[Data excerpts]
-- Opening Marker --

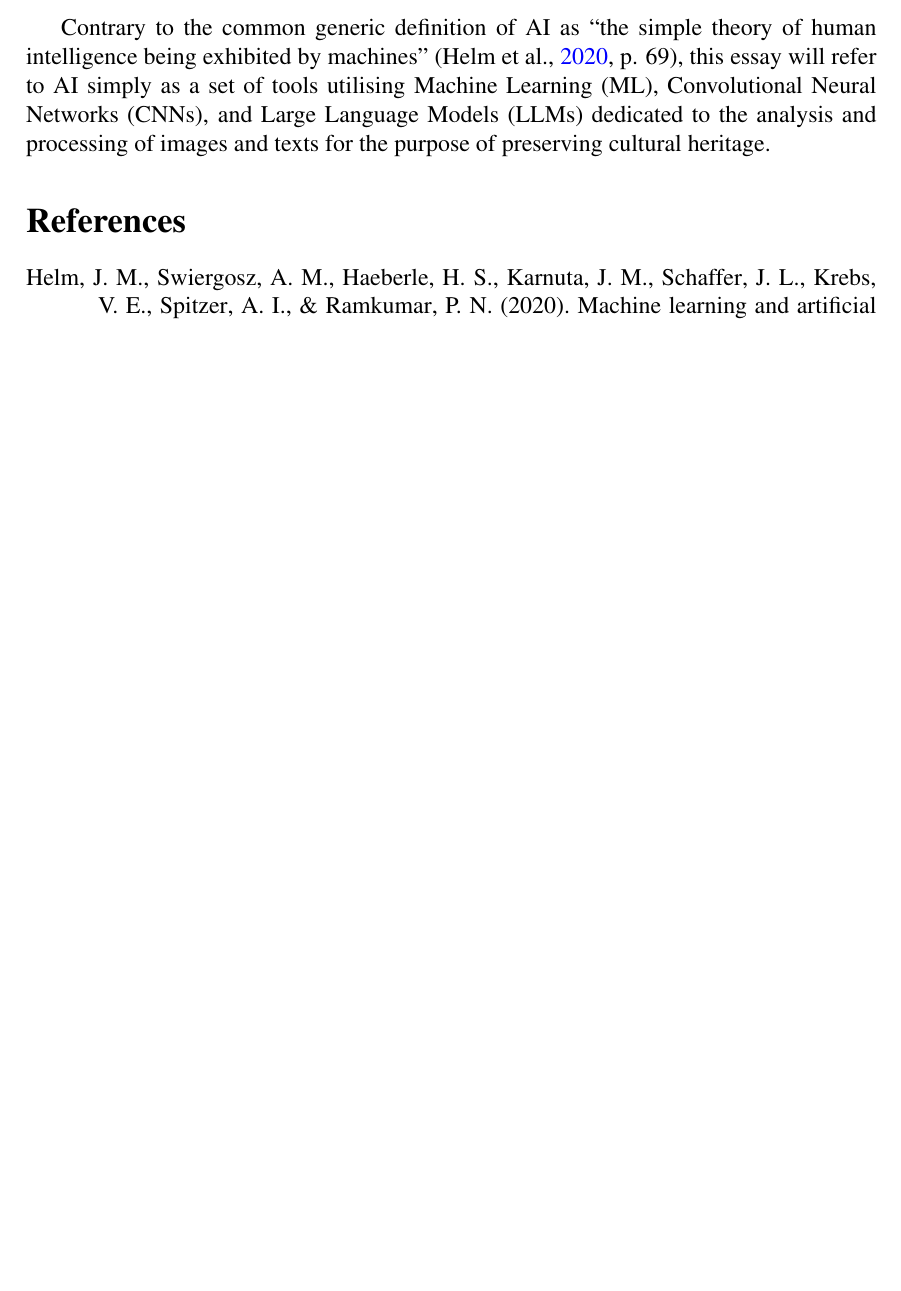
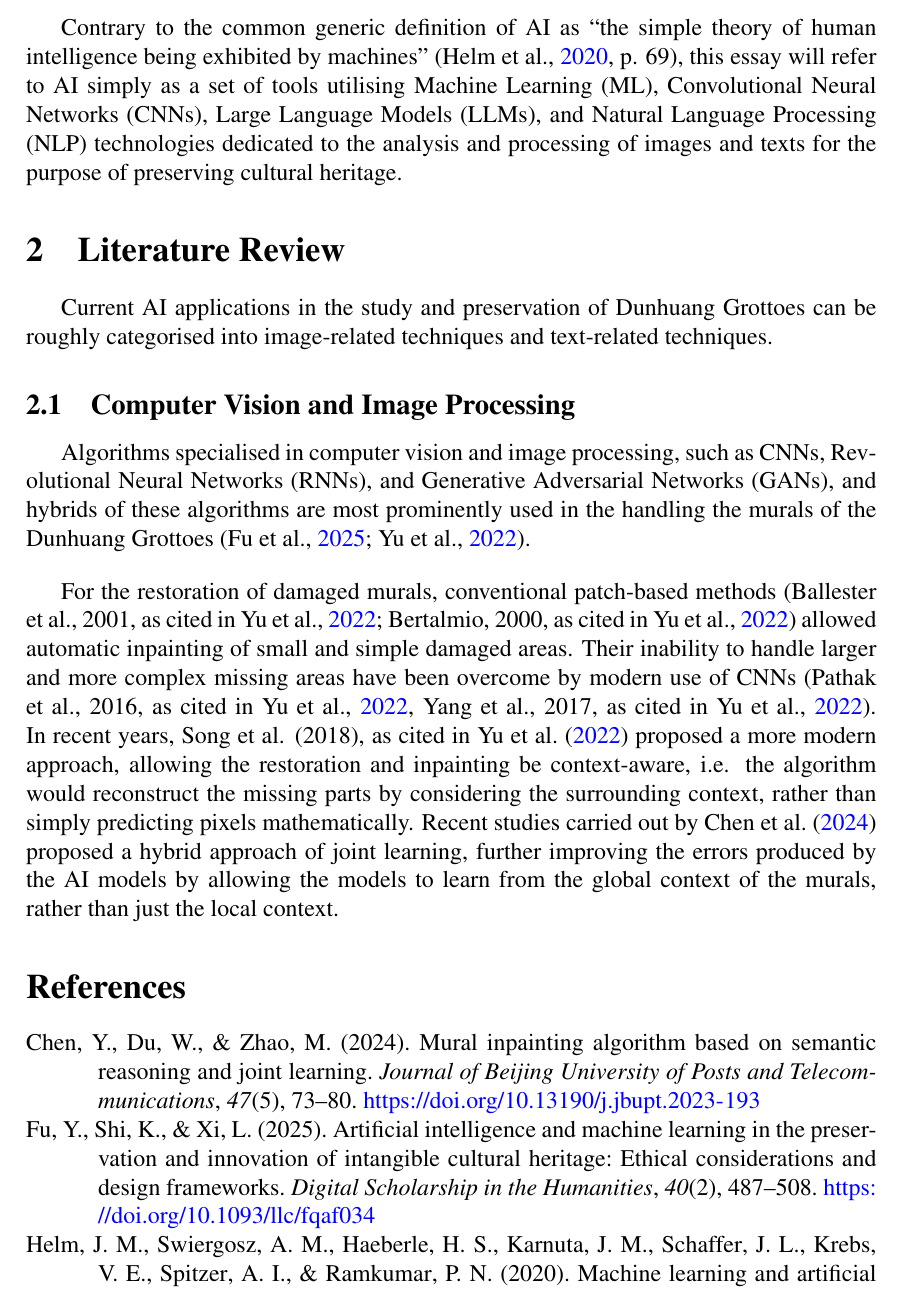
Before and after one commit to ShingZhanho/HKU-Notes, a LaTeX document (src/CCCH9044-Individual-Essay/CCCH9044-Individual-Essay.tex, which reads src/CCCH9044-Individual-Essay/contents.tex, src/CCCH9044-Individual-Essay/preambles.tex): part of page 3 of 3 before the commit and part of page 3 of 4 after it, cut so that both start at the same text, the shorter picture padded with empty space. Compiled offline with pdfLaTeX.

Commit message:
docs: completed inpainting part

```diff
--- a/src/CCCH9044-Individual-Essay/contents.tex
+++ b/src/CCCH9044-Individual-Essay/contents.tex
@@ -48,8 +48,33 @@ awareness.
 
 Contrary to the common generic definition of AI as ``the simple theory of human intelligence being
 exhibited by machines'' (\apaciteaspar{Helm2020-AI-Orthopedics}, p. 69), this essay will refer to AI simply
-as a set of tools utilising Machine Learning (ML), Convolutional Neural Networks (CNNs), and Large
-Language Models (LLMs) dedicated to the analysis and processing of images and texts for the purpose of
+as a set of tools utilising Machine Learning (ML), Convolutional Neural Networks (CNNs), Large
+Language Models (LLMs), and Natural Language Processing (NLP) technologies
+dedicated to the analysis and processing of images and texts for the purpose of
 preserving cultural heritage.
 
+\section{Literature Review}
+
+Current AI applications in the study and preservation of Dunhuang Grottoes can be roughly categorised into
+image-related techniques and text-related techniques.
+
+\subsection{Computer Vision and Image Processing}
+
+Algorithms specialised in computer vision and image processing, such as CNNs, Revolutional Neural Networks
+(RNNs), and Generative Adversarial Networks (GANs), and hybrids of these algorithms are most prominently
+used in the handling the murals of the Dunhuang Grottoes (\apaciteaspar{Fu2025-AI-Intangible-Cultural-Heritage};
+\apaciteaspar{Yu2022-AI-Dunhuang}).
+
+For the restoration of damaged murals, conventional patch-based methods
+(\apasecciteaspar{Ballester et al.}{2001}{Yu2022-AI-Dunhuang}; \apasecciteaspar{Bertalmio}{2000}{Yu2022-AI-Dunhuang})
+allowed automatic inpainting of small and simple damaged areas. Their inability to handle larger and more complex
+missing areas have been overcome by modern use of CNNs (\apasecciteaspar{Pathak et al.}{2016}{Yu2022-AI-Dunhuang},
+\apasecciteaspar{Yang et al.}{2017}{Yu2022-AI-Dunhuang}).
+In recent years, \apasecciteassub{Song et al.}{2018}{Yu2022-AI-Dunhuang} proposed a more modern approach,
+allowing the restoration and inpainting be context-aware, i.e. the algorithm would reconstruct the missing parts
+by considering the surrounding context, rather than simply predicting pixels mathematically.
+Recent studies carried out by \apaciteassub{Chen2024-Mural-Inpainting} proposed a hybrid approach of joint
+learning, further improving the errors produced by the AI models by allowing the models to learn from the global
+context of the murals, rather than just the local context.
+
 \printbibliography
--- a/src/CCCH9044-Individual-Essay/preambles.tex
+++ b/src/CCCH9044-Individual-Essay/preambles.tex
@@ -7,5 +7,9 @@
 % parenthesis is not included for using this command for multiple authors
 \newcommand{\apaciteaspar}[1]{\citeauthor{#1}, \citeyear{#1}}
 
+\newcommand{\apasecciteassub}[3]{#1 (#2), as cited in \citeauthor{#3} (\citeyear{#3})}
+
+\newcommand{\apasecciteaspar}[3]{#1, #2, as cited in \citeauthor{#3}, \citeyear{#3}}
+
 % !!! Manually run the following command to update the word count !!!
 % texcount ./contents.tex | grep "Words in text:" | awk '{print $4}' > ./wordcount.txt
```
Also changed, not shown: src/CCCH9044-Individual-Essay/references.bib (+28 -0 lines).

-- Closing Marker --

= What the task requires =
Look through the entries for the string "murals". Every line that has it belongs in the answer.

= Problem solution =
+used in the handling the murals of the Dunhuang Grottoes (\apaciteaspar{Fu2025-AI-Intangible-Cultural-Heritage};
+For the restoration of damaged murals, conventional patch-based methods
+context of the murals, rather than just the local context.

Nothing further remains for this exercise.